### What is expected:
When the word "eroded" shows up in a line of the data below, copy that whole line.

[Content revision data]
—————
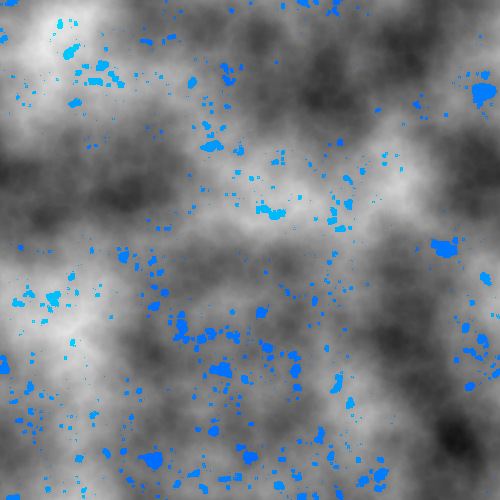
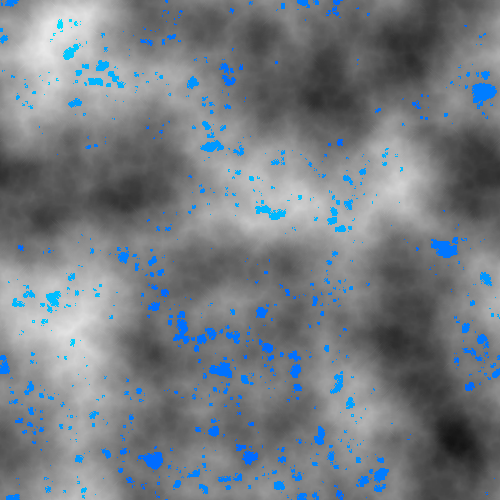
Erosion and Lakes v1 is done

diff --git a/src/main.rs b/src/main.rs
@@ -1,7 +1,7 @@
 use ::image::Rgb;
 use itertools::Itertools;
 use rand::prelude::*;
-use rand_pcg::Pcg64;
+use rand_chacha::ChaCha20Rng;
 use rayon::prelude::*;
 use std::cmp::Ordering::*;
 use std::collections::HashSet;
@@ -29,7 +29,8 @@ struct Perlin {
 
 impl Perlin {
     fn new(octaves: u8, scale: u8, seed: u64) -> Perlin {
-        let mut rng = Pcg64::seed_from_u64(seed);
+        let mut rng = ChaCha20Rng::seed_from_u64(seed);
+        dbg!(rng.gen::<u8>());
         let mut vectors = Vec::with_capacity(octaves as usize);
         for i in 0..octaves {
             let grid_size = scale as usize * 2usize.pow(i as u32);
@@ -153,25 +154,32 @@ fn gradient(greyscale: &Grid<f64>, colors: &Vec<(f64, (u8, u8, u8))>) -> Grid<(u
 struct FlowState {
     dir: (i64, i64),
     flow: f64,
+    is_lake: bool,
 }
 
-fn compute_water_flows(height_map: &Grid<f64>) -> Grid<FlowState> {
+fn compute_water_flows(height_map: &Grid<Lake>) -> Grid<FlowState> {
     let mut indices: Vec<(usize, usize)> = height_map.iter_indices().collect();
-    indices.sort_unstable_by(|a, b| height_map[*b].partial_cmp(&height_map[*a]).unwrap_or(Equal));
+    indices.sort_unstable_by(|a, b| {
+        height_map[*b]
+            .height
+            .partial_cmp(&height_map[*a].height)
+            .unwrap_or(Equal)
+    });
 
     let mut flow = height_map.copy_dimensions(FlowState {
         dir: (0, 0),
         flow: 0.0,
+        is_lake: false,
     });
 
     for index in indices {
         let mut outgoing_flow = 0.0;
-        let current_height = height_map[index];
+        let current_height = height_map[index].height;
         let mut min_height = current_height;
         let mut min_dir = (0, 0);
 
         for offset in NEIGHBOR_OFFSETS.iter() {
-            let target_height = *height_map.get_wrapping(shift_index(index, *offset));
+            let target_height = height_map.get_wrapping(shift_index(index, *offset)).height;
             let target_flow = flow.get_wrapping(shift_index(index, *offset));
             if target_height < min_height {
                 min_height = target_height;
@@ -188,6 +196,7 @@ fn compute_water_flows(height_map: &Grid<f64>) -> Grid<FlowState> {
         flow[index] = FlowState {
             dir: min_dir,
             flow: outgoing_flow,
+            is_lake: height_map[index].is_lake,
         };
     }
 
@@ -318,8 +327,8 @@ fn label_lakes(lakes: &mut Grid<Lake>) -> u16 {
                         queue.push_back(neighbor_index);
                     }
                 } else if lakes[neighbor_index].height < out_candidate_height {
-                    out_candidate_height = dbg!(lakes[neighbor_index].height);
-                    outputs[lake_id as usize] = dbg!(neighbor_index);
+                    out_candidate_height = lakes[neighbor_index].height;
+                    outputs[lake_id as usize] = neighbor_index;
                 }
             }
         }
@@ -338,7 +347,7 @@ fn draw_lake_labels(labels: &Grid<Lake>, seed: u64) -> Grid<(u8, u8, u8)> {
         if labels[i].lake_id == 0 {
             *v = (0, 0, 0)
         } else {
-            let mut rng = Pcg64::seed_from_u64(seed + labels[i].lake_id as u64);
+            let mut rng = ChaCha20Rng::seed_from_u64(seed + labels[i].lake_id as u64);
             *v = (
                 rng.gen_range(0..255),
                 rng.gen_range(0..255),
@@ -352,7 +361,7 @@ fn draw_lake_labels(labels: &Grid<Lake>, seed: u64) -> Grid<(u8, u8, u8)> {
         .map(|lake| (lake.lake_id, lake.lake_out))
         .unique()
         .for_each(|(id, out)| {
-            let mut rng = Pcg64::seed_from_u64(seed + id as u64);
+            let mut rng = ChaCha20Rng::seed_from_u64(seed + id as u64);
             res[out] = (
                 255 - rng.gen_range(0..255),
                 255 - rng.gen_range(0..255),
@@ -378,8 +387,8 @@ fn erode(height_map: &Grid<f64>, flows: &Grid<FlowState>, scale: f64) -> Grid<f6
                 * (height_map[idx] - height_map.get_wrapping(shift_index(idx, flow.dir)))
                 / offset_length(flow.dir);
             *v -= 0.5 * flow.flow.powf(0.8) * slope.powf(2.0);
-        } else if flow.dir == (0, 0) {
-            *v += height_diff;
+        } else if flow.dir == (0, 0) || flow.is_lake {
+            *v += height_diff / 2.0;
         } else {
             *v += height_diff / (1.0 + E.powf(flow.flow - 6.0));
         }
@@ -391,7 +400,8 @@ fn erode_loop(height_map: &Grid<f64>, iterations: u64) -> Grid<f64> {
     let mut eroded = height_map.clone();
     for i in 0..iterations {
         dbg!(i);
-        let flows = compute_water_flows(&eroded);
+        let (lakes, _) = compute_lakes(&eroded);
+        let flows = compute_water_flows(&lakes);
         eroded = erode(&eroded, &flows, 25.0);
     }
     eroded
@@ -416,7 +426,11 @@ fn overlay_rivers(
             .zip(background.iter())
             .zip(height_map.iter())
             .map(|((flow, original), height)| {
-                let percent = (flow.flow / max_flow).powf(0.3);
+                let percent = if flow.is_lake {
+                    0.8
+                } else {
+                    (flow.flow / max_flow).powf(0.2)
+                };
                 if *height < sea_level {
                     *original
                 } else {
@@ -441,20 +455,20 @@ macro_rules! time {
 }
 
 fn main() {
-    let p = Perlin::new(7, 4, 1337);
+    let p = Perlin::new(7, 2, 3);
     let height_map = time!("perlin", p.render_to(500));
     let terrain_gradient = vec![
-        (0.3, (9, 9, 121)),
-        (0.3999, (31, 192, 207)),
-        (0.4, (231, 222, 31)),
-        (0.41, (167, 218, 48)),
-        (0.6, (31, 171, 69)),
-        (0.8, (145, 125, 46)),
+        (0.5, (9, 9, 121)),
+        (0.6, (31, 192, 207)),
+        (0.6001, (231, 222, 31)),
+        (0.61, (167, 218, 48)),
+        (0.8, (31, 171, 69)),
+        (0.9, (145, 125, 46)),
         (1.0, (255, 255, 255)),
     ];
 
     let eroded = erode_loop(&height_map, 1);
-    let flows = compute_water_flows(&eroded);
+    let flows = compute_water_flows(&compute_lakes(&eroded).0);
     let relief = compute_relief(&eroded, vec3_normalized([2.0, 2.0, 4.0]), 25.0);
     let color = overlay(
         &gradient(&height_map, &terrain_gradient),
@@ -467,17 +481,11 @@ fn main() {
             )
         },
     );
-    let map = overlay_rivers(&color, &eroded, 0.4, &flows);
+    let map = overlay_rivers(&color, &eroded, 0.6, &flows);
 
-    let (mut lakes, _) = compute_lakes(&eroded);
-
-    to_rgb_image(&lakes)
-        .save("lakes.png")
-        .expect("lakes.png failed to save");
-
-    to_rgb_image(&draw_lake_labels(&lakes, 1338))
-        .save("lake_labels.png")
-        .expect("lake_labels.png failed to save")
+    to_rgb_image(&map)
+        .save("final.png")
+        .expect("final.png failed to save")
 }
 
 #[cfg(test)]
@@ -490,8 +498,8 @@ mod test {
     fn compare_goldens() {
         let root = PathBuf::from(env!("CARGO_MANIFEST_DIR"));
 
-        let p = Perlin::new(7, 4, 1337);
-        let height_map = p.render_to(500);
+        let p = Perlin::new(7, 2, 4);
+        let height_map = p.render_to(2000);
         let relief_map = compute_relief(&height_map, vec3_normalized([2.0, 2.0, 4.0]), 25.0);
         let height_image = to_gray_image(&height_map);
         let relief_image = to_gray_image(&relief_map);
—————
### Written solution:
     let mut eroded = height_map.clone();
-        let flows = compute_water_flows(&eroded);
+        let (lakes, _) = compute_lakes(&eroded);
         eroded = erode(&eroded, &flows, 25.0);
     eroded
     let eroded = erode_loop(&height_map, 1);
-    let flows = compute_water_flows(&eroded);
+    let flows = compute_water_flows(&compute_lakes(&eroded).0);
     let relief = compute_relief(&eroded, vec3_normalized([2.0, 2.0, 4.0]), 25.0);
-    let map = overlay_rivers(&color, &eroded, 0.4, &flows);
+    let map = overlay_rivers(&color, &eroded, 0.6, &flows);
-    let (mut lakes, _) = compute_lakes(&eroded);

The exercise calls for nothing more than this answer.